It's about thoughtful compromise, she says. The same holds true for other hot issues, like local and organic foods. Gartenstein buys from fellow market vendors whenever possible, for instance, bartering and gleaning her way into making it pay. She'll make use of broccoli stems and other little-sought parts of the harvest. She cares about whether farmers avoid pesticides, but doesn't hold a hard line on whether they're certified organic. On the other hand, she'll use industrial cheese on her quesadillas, both because it costs far less than small-batch local cheeses and it's conveniently grated.
The entire experience tweaked her curiosity about the cultural weight of eating meat, one issue she explores in her latest book, "Cavemen, Monks, and Slow Food: A History of Eating Well." Beyond being a nutrient-rich food, she writes, meat has historically symbolized wealth, power, virility and celebration. It's only in modern days, she writes, with the advent of mass production, that meat has been cheap and readily available to virtually everyone. It's ironic, in a way, that the small, locally produced meat she's advocating is re-creating that history, being seen as a product that only the well-off can afford. In moderation, maybe, it'll be seen as one that people can feel good about eating.
Rebekah Denn is a Seattle freelance writer and blogger. John Lok is a Seattle Times staff photographer.
Serves 4 to 6
2 tablespoons canola or grapeseed oil
1/2 pound ground beef
1 teaspoon salt
2 teaspoons chili powder, mild or hot
1 teaspoon cumin
1/2 teaspoon oregano
1 medium-sized onion
1 cup chopped Anaheim, poblano or pasilla chilies
1 jalapeño, serrano or habanero chili (optional)
1 can (28-ounce) crushed tomatoes, or 3 to 4 cups chopped fresh tomatoes
2 cups black beans, red beans or a combination
1. Heat the oil in a large saucepan. Add the beef, salt, chili powder, cumin and oregano and cook on medium-high heat for about 5 minutes, until it's nicely browned.
2. Add the onions and chilies and cook for about 5 minutes longer, until the onions are translucent. Add the tomatoes and cook, stirring often, until they're heated through. If you're using fresh tomatoes, cook them until they start to break down and the mixture becomes soupy. Add the beans, lower the heat, and cook for at least half an hour.
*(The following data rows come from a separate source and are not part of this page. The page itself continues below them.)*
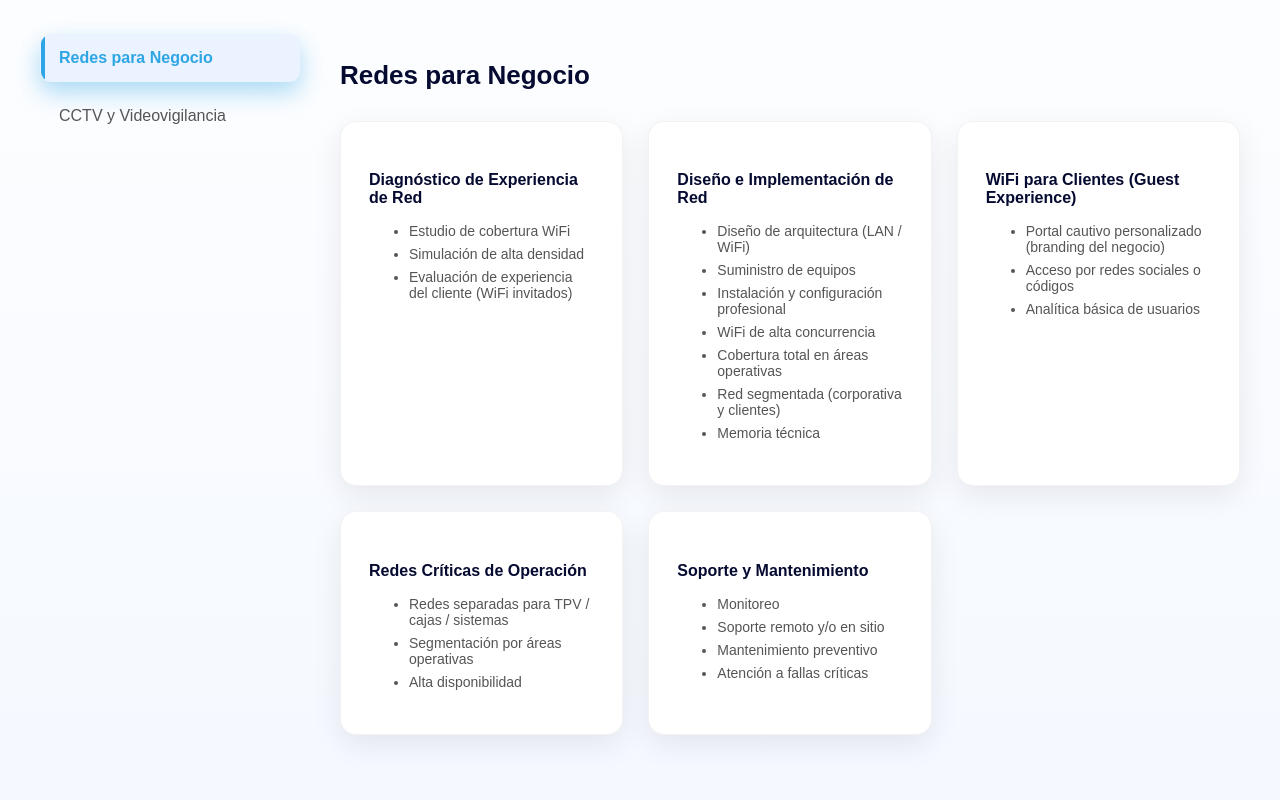
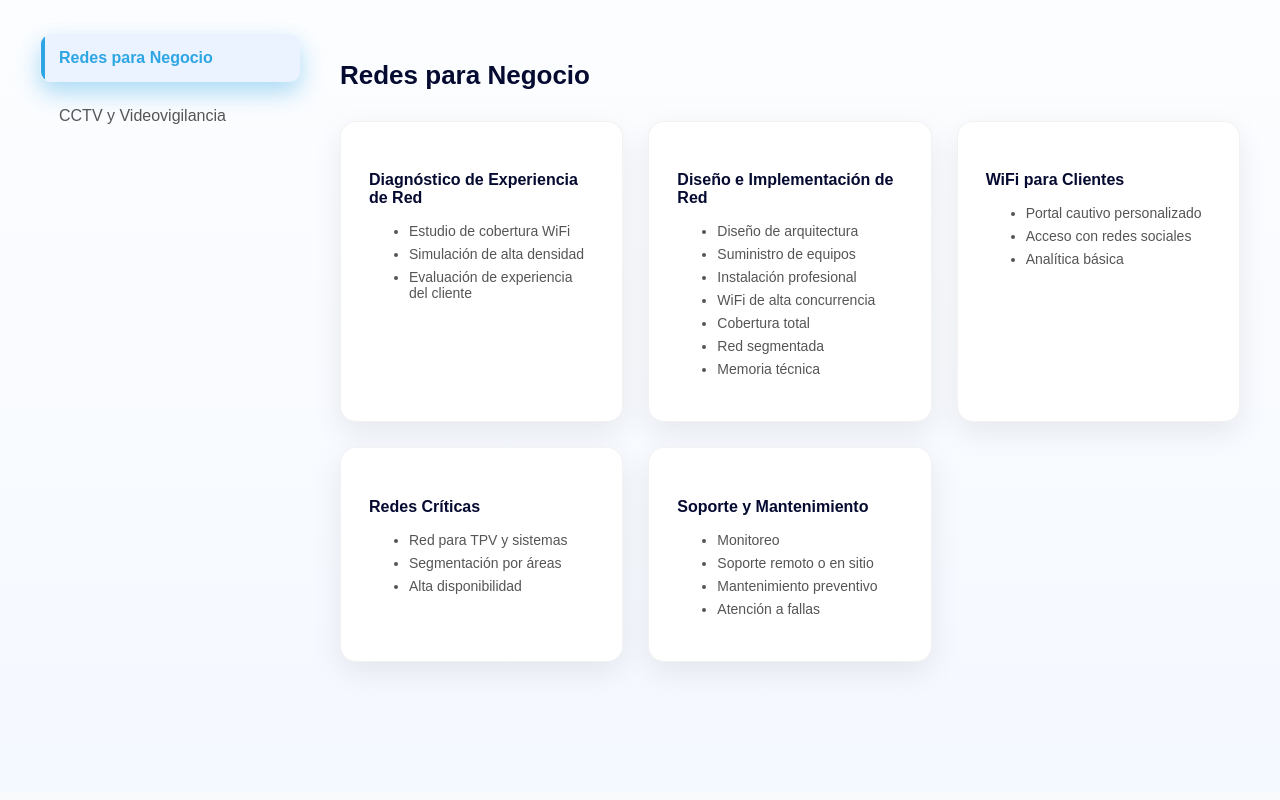
Before and after one commit to OcteFlow/octeflow-site, a Next.js app: page /negocio in a window 1280 px wide. Shown: the part 740-1540 px from the top of the page. Built offline with nearby package versions, Linux system fonts and the light colour scheme.

Commit message:
Update catalogData.js

```diff
--- a/data/catalogData.js
+++ b/data/catalogData.js
@@ -51,7 +51,6 @@ export const catalogData = {
         }
       ]
     },
-
     {
       category: "CCTV y Videovigilancia",
       items: [
@@ -68,7 +67,7 @@ export const catalogData = {
         }
       ]
     }
-  ],   // 👈 AQUÍ SOLO VA COMA, NO CIERRES EL OBJETO
+  ],
 
   negocio: [
     {
@@ -79,34 +78,34 @@ export const catalogData = {
           list: [
             "Estudio de cobertura WiFi",
             "Simulación de alta densidad",
-          "Evaluación de experiencia del cliente (WiFi invitados)"
+            "Evaluación de experiencia del cliente"
           ]
         },
         {
           title: "Diseño e Implementación de Red",
           list: [
-          "Diseño de arquitectura (LAN / WiFi)",
+            "Diseño de arquitectura",
             "Suministro de equipos",
-          "Instalación y configuración profesional",
+            "Instalación profesional",
             "WiFi de alta concurrencia",
-          "Cobertura total en áreas operativas",
-          "Red segmentada (corporativa y clientes)",
+            "Cobertura total",
+            "Red segmentada",
             "Memoria técnica"
           ]
         },
         {
-        title: "WiFi para Clientes (Guest Experience)",
+          title: "WiFi para Clientes",
           list: [
-          "Portal cautivo personalizado (branding del negocio)",
-          "Acceso por redes sociales o códigos",
-          "Analítica básica de usuarios"
+            "Portal cautivo personalizado",
+            "Acceso con redes sociales",
+            "Analítica básica"
           ]
         },
         {
-        title: "Redes Críticas de Operación",
+          title: "Redes Críticas",
           list: [
-          "Redes separadas para TPV / cajas / sistemas",
-          "Segmentación por áreas operativas",
+            "Red para TPV y sistemas",
+            "Segmentación por áreas",
             "Alta disponibilidad"
           ]
         },
@@ -114,27 +113,25 @@ export const catalogData = {
           title: "Soporte y Mantenimiento",
           list: [
             "Monitoreo",
-          "Soporte remoto y/o en sitio",
+            "Soporte remoto o en sitio",
             "Mantenimiento preventivo",
-          "Atención a fallas críticas"
+            "Atención a fallas"
           ]
         }
       ]
     },
-
     {
       category: "CCTV y Videovigilancia",
       items: [
         {
-        title: "Soluciones Integrales de CCTV",
+          title: "Soluciones CCTV",
           list: [
-          "Cámaras de seguridad IP",
+            "Cámaras IP",
             "DVR / NVR",
             "Switches PoE",
-          "Sistemas de energía solar para cámaras",
-          "Software de gestión de video",
-          "Suministro de equipos",
-          "Instalación y configuración"
+            "Energía solar",
+            "Software de monitoreo",
+            "Instalación completa"
           ]
         }
       ]
@@ -146,23 +143,22 @@ export const catalogData = {
       category: "Redes en el Hogar",
       items: [
         {
-        title: "Solución Integral de Conectividad",
+          title: "Conectividad Total",
           list: [
             "Diagnóstico inicial",
-          "Estudio de cobertura WiFi",
-          "Diseño completo de red",
-          "Optimización de WiFi existente",
-          "Seguridad básica de red",
-          "Implementación con sistema mesh",
-          "Control parental y priorización de dispositivos",
-          "Cableado estructurado básico",
-          "WiFi de alta densidad",
-          "Integración con dispositivos inteligentes (IoT)"
+            "Cobertura WiFi completa",
+            "Diseño de red",
+            "Optimización",
+            "Seguridad básica",
+            "Sistema mesh",
+            "Control parental",
+            "Cableado básico",
+            "Alta densidad",
+            "Integración IoT"
           ]
         }
       ]
     },
-
     {
       category: "Hogar Inteligente",
       items: [
@@ -170,79 +166,65 @@ export const catalogData = {
           title: "Iluminación Inteligente",
           list: [
             "Focos inteligentes",
-          "Interruptores y dimmers",
-          "Automatización por horarios",
-          "Sensores de movimiento",
-          "Escenarios personalizados"
+            "Interruptores",
+            "Automatización",
+            "Sensores",
+            "Escenarios"
           ]
         },
         {
           title: "Seguridad Inteligente",
           list: [
-          "Cámaras de seguridad IP",
-          "Sensores de puertas y ventanas",
-          "Sensores de movimiento",
-          "Alarmas inteligentes",
+            "Cámaras IP",
+            "Sensores",
+            "Alarmas",
             "Videoporteros",
-          "Cerraduras inteligentes"
+            "Cerraduras"
           ]
         },
         {
           title: "Control de Clima",
           list: [
-          "Termostatos inteligentes",
-          "Control de aire acondicionado",
-          "Automatización por temperatura",
-          "Programación de horarios"
+            "Termostatos",
+            "Aire acondicionado",
+            "Automatización",
+            "Horarios"
           ]
         },
         {
-        title: "Cortinas y Persianas Automatizadas",
+          title: "Automatización",
           list: [
-          "Motores para cortinas o persianas",
-          "Control remoto o desde app",
-          "Automatización por horario o luz solar"
+            "Cortinas inteligentes",
+            "Control remoto",
+            "Automatización solar"
           ]
         },
         {
-        title: "Gestión de Energía",
+          title: "Energía",
           list: [
             "Medidores inteligentes",
-          "Automatización de encendido/apagado",
-          "Optimización de consumo eléctrico",
-          "Integración con respaldo energético"
+            "Optimización",
+            "Automatización eléctrica"
           ]
         },
         {
-        title: "Audio y Entretenimiento",
+          title: "Entretenimiento",
           list: [
             "Audio multiroom",
-          "Control centralizado de TV",
-          "Escenarios automatizados (modo cine)"
+            "Control TV",
+            "Modo cine"
           ]
         },
         {
-        title: "Control Centralizado",
+          title: "Control Central",
           list: [
-          "Amazon Alexa",
+            "Alexa",
             "Google Home",
-          "Apple HomeKit"
-        ]
-      },
-      {
-        title: "Servicios Incluidos",
-        list: [
-          "Diagnóstico del sitio",
-          "Diseño personalizado",
-          "Suministro de equipos",
-          "Instalación profesional",
-          "Configuración completa",
-          "Integración con red WiFi",
-          "Capacitación básica",
-          "Soporte inicial"
+            "HomeKit"
           ]
         }
       ]
     }
   ]
+
 };
```
Lines whose indentation alone changed are shown as unchanged.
It can cook for hours, and the longer you cook it, the tastier it'll be.
— Recipe courtesy of Devra Gartenstein
Trending on seattletimes.com
Most viewed photo galleries
The Morning Memo
The Morning Memo jump starts your day with weather, traffic and news
Homes -- New Home Showcase